> Your assignment
Please restate, word for word, the lines below that begin at the one with "gold color for" and end at the one with "# dependencies". Leave out all other lines.

> Provided material
☆ ☆ ☆

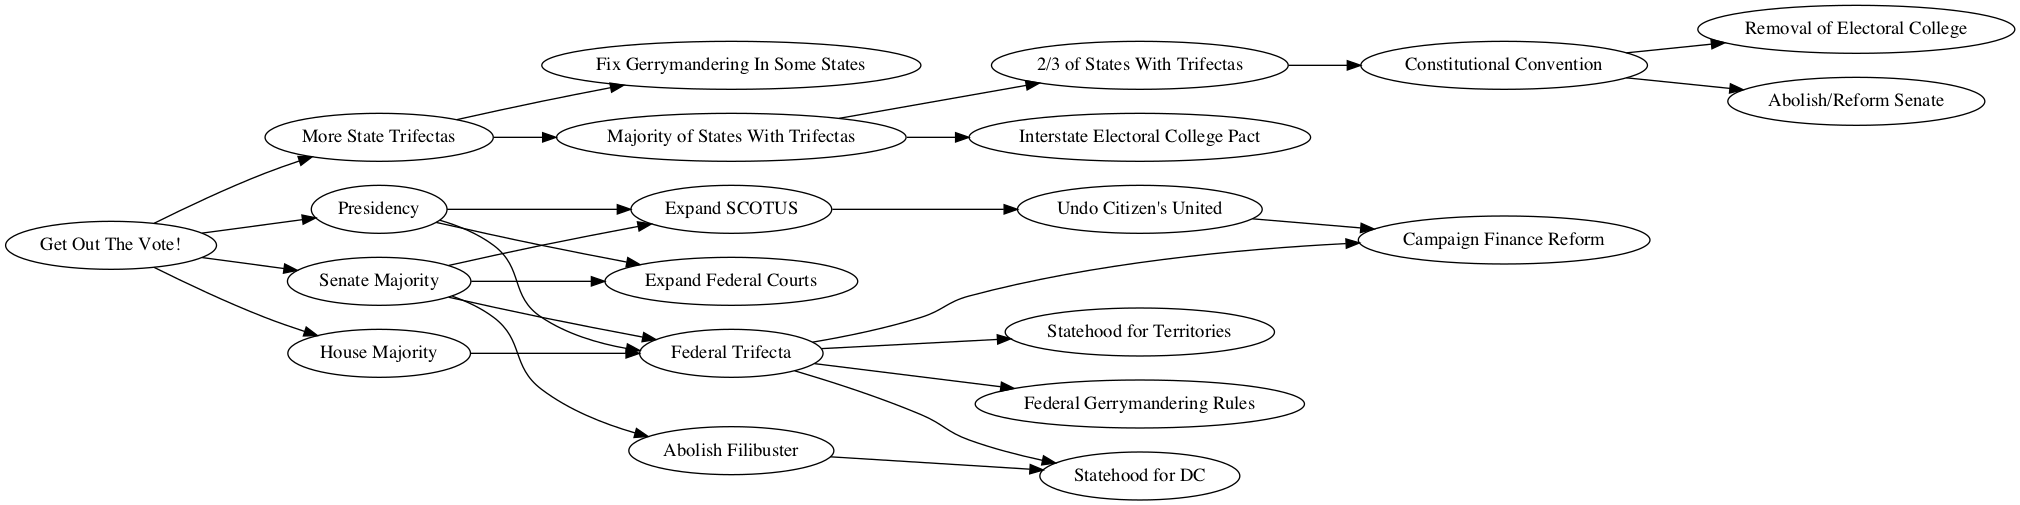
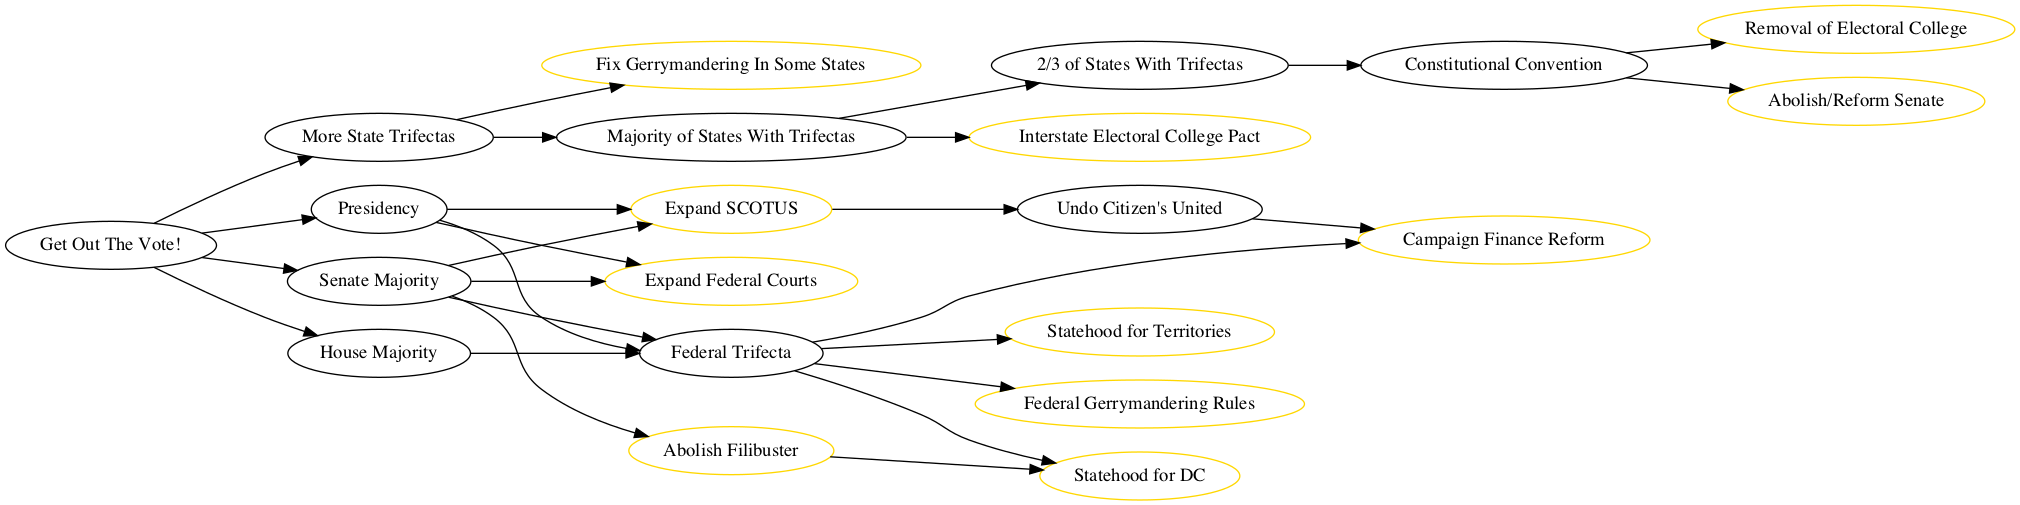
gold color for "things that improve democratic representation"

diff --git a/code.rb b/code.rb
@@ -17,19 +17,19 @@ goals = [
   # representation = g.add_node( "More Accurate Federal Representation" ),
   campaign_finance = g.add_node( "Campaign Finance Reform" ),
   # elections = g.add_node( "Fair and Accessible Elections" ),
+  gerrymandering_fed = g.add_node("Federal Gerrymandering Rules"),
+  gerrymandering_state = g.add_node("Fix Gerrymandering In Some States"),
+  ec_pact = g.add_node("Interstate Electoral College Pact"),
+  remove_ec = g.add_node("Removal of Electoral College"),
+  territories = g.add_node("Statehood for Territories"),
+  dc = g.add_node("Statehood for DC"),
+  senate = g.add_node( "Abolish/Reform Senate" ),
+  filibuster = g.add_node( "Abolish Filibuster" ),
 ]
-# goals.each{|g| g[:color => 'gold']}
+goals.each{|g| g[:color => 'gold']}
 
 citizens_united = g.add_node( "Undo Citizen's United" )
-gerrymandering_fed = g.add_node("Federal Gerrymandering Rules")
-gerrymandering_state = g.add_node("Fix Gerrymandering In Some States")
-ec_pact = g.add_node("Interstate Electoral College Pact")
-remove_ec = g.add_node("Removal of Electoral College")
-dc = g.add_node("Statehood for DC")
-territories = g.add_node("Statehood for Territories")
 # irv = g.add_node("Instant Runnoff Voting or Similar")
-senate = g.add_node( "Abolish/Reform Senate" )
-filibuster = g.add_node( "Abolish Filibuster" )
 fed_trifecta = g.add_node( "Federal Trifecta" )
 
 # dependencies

☆ ☆ ☆

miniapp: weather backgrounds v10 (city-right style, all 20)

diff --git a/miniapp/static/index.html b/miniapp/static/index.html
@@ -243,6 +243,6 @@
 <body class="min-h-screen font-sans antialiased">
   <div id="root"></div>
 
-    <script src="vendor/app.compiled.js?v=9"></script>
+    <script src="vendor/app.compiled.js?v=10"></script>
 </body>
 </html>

☆ ☆ ☆

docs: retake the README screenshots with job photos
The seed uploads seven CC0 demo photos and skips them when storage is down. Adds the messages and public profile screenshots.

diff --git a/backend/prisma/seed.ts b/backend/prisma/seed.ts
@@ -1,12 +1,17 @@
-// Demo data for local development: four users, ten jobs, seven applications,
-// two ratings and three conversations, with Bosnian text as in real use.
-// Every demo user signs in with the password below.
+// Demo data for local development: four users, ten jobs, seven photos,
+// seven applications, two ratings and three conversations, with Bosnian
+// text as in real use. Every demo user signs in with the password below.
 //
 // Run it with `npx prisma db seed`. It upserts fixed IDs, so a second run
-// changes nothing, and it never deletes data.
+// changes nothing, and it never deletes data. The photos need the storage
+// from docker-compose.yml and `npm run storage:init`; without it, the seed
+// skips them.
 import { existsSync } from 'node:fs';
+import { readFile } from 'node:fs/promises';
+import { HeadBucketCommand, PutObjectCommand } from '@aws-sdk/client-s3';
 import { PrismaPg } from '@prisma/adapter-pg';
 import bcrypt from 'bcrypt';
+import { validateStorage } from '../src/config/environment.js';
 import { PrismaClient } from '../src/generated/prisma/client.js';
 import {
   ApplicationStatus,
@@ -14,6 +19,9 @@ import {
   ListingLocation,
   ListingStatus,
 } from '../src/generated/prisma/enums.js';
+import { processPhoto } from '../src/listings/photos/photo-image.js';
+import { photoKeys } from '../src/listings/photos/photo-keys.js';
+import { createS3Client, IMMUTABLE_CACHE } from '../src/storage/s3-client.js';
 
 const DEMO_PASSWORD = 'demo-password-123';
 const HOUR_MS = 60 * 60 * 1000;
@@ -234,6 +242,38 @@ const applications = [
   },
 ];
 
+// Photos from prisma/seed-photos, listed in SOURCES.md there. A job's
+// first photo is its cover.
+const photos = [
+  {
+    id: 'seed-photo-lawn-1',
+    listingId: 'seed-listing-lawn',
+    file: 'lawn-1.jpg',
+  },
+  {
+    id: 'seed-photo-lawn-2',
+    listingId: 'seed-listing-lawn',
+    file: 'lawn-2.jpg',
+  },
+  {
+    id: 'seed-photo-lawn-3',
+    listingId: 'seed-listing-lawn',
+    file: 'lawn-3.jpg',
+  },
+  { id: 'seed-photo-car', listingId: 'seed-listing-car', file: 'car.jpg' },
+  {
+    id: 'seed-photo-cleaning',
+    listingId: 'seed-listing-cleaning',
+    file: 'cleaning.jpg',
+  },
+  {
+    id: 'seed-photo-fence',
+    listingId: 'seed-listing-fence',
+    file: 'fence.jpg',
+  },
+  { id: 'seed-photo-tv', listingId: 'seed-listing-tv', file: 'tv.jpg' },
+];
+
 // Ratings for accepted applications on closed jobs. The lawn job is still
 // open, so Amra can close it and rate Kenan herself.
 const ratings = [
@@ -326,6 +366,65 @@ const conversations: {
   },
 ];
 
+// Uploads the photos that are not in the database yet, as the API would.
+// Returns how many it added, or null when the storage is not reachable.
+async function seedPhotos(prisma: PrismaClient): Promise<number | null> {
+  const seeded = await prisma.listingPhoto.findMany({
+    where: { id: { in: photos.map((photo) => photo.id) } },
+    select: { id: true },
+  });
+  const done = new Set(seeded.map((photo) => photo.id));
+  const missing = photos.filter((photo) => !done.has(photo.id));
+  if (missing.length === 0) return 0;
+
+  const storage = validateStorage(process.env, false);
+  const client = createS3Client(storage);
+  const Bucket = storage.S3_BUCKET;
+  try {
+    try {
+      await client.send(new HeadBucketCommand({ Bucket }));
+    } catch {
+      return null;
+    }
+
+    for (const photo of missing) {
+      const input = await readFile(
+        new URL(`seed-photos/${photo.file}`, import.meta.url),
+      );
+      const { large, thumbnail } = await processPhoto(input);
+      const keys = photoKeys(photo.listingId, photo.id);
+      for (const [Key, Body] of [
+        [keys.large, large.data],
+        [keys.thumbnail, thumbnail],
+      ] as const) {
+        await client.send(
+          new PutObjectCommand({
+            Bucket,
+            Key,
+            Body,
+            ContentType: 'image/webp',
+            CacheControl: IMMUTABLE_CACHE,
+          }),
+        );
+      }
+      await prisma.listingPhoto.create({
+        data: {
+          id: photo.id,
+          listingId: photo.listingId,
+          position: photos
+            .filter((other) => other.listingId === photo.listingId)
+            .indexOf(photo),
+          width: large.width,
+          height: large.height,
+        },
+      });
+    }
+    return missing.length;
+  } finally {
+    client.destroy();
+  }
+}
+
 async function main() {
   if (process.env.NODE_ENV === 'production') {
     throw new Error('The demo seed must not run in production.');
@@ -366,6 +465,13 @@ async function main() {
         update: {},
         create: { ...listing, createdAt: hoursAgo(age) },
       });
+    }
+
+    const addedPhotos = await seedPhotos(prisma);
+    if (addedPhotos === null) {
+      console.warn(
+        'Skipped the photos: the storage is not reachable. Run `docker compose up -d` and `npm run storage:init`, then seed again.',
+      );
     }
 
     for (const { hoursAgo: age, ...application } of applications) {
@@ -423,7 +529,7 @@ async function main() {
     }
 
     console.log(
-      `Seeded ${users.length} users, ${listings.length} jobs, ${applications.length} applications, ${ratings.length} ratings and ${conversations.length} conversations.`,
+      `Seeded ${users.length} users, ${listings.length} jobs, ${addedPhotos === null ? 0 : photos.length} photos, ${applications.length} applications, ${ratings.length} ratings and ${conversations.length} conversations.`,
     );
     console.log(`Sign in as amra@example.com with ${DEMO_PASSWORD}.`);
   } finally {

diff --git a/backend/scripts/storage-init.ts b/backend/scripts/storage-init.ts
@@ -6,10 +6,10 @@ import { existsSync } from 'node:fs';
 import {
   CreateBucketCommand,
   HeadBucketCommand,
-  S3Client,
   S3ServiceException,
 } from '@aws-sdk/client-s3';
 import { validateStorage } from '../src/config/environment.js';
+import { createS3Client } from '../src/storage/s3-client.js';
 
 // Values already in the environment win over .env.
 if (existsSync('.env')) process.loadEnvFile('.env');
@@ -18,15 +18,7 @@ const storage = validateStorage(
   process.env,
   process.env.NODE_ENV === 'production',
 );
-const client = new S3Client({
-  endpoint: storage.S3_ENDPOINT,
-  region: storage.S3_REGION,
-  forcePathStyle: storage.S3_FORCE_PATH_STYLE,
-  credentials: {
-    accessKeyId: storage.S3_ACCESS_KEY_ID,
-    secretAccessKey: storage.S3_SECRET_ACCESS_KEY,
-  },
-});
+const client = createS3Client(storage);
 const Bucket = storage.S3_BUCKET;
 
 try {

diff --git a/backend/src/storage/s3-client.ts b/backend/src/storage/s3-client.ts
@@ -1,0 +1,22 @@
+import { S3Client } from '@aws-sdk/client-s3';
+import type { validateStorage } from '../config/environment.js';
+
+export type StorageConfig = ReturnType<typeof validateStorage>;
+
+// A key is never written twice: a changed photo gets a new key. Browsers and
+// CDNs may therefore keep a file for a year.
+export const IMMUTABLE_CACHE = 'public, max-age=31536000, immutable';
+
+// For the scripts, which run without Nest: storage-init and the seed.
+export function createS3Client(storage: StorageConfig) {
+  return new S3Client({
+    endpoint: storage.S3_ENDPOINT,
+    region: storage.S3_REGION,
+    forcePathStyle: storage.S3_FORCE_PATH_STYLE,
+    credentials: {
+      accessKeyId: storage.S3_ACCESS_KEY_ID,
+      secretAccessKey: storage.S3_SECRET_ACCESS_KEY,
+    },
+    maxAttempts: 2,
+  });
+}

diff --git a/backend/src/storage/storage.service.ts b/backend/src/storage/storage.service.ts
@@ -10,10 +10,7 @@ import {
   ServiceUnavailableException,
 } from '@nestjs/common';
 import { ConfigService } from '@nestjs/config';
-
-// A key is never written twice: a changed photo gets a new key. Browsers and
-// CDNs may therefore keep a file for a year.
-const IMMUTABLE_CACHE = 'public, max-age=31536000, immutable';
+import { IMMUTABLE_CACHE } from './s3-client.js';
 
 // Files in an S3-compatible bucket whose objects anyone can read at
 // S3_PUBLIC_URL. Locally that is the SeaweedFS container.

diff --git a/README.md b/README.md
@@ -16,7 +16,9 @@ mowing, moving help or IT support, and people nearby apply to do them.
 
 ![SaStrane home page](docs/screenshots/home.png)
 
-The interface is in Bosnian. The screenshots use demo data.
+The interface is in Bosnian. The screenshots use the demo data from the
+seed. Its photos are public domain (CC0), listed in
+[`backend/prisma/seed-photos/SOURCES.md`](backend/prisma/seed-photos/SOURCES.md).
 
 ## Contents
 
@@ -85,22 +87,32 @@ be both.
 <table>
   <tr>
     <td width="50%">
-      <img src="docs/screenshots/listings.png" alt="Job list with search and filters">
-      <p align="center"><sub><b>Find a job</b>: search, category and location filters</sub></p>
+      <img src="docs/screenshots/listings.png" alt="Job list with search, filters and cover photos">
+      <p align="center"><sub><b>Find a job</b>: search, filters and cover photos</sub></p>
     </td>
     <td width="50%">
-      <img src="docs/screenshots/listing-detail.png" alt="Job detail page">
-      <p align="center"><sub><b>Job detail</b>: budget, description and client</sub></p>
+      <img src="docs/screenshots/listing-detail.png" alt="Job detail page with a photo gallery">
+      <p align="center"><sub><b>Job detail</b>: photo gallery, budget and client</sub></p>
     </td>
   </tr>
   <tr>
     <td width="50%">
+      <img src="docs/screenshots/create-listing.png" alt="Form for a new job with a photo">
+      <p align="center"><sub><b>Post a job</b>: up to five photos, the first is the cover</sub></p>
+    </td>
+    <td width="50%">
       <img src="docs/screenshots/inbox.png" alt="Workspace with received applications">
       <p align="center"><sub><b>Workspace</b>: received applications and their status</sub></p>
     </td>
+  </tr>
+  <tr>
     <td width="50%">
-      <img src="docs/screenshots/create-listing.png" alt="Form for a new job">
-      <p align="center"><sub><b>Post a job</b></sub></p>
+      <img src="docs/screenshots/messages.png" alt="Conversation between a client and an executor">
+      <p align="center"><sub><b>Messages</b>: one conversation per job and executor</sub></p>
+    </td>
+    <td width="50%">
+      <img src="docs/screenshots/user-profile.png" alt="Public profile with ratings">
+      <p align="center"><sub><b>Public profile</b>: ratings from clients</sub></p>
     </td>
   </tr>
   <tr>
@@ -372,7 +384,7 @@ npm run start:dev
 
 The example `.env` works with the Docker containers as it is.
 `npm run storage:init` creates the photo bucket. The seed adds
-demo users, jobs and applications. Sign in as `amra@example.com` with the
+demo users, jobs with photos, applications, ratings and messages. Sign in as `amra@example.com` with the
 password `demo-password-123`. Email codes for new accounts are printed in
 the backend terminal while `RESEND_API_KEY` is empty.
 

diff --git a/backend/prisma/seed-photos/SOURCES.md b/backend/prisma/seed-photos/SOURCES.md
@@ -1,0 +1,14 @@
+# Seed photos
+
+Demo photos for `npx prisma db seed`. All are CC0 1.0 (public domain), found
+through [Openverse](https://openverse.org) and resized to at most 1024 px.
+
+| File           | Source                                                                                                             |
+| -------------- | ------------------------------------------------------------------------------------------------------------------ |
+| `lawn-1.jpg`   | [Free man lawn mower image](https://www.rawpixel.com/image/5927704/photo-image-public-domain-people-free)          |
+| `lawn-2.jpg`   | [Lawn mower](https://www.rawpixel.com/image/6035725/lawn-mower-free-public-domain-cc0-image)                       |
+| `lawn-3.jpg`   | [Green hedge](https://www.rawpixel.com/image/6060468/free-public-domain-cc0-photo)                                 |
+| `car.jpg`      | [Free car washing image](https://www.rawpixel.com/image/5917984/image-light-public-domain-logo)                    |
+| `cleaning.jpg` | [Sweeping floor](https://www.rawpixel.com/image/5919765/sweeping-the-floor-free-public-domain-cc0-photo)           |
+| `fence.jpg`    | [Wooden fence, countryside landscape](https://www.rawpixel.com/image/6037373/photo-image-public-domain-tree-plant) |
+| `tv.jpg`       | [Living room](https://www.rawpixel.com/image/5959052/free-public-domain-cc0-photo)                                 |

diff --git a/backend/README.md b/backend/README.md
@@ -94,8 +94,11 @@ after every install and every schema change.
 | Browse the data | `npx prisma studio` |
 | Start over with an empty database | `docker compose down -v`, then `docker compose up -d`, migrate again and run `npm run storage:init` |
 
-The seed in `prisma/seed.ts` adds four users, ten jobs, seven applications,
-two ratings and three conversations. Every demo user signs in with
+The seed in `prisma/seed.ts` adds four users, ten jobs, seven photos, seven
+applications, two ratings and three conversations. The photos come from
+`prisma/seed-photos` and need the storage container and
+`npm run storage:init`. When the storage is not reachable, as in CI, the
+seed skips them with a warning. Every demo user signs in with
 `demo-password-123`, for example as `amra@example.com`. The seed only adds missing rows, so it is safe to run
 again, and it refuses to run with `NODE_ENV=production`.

☆ ☆ ☆

> Task answer
gold color for "things that improve democratic representation"

diff --git a/code.rb b/code.rb
@@ -17,19 +17,19 @@ goals = [
   # representation = g.add_node( "More Accurate Federal Representation" ),
   campaign_finance = g.add_node( "Campaign Finance Reform" ),
   # elections = g.add_node( "Fair and Accessible Elections" ),
+  gerrymandering_fed = g.add_node("Federal Gerrymandering Rules"),
+  gerrymandering_state = g.add_node("Fix Gerrymandering In Some States"),
+  ec_pact = g.add_node("Interstate Electoral College Pact"),
+  remove_ec = g.add_node("Removal of Electoral College"),
+  territories = g.add_node("Statehood for Territories"),
+  dc = g.add_node("Statehood for DC"),
+  senate = g.add_node( "Abolish/Reform Senate" ),
+  filibuster = g.add_node( "Abolish Filibuster" ),
 ]
-# goals.each{|g| g[:color => 'gold']}
+goals.each{|g| g[:color => 'gold']}
 
 citizens_united = g.add_node( "Undo Citizen's United" )
-gerrymandering_fed = g.add_node("Federal Gerrymandering Rules")
-gerrymandering_state = g.add_node("Fix Gerrymandering In Some States")
-ec_pact = g.add_node("Interstate Electoral College Pact")
-remove_ec = g.add_node("Removal of Electoral College")
-dc = g.add_node("Statehood for DC")
-territories = g.add_node("Statehood for Territories")
 # irv = g.add_node("Instant Runnoff Voting or Similar")
-senate = g.add_node( "Abolish/Reform Senate" )
-filibuster = g.add_node( "Abolish Filibuster" )
 fed_trifecta = g.add_node( "Federal Trifecta" )
 
 # dependencies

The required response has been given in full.